In the entries below, find each line with the word "default" and pull it out.

Data records
::::::::

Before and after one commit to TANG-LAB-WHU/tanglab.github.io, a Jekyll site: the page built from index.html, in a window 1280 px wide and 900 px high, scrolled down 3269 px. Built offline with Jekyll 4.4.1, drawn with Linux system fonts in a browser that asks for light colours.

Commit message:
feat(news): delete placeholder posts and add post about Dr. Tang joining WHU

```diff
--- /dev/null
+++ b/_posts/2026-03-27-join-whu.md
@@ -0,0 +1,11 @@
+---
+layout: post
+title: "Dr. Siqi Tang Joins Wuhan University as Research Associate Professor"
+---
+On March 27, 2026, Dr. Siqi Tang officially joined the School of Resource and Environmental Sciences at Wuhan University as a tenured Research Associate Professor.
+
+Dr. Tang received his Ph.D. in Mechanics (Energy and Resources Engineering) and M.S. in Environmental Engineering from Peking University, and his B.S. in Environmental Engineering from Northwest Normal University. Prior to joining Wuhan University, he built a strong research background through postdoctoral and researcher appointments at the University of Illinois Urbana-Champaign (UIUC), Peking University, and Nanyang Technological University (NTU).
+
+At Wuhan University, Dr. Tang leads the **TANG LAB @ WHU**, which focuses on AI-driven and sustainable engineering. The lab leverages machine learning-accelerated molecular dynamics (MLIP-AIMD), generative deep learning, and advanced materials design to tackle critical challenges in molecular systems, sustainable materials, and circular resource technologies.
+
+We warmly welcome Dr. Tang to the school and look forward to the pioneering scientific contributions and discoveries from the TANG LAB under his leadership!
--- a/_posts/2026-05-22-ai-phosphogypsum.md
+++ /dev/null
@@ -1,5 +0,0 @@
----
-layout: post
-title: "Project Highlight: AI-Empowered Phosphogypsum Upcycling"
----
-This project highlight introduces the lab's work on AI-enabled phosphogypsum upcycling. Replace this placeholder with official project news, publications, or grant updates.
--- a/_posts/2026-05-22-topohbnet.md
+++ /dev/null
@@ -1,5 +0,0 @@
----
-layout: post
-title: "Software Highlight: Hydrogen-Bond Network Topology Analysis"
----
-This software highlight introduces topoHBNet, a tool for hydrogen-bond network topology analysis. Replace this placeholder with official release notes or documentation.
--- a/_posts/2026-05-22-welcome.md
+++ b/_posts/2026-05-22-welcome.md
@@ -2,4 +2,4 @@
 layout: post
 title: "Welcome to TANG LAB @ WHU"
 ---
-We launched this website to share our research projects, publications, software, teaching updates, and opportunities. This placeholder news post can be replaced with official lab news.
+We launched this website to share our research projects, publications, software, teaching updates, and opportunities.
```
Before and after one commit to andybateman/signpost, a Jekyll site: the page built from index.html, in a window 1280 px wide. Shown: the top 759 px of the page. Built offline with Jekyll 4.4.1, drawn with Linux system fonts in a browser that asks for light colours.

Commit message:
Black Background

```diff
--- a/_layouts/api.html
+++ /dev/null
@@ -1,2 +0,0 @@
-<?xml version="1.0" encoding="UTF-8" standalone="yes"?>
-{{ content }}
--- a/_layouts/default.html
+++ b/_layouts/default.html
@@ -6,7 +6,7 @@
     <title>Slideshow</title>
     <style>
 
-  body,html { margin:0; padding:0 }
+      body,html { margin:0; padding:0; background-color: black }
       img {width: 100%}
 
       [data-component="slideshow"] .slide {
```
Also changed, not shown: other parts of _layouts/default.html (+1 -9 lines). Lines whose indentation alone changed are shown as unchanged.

::::::::

* _SOLVED PROBLEM_:
--- a/_layouts/default.html
+++ b/_layouts/default.html
Also changed, not shown: other parts of _layouts/default.html (+1 -9 lines). Lines whose indentation alone changed are shown as unchanged.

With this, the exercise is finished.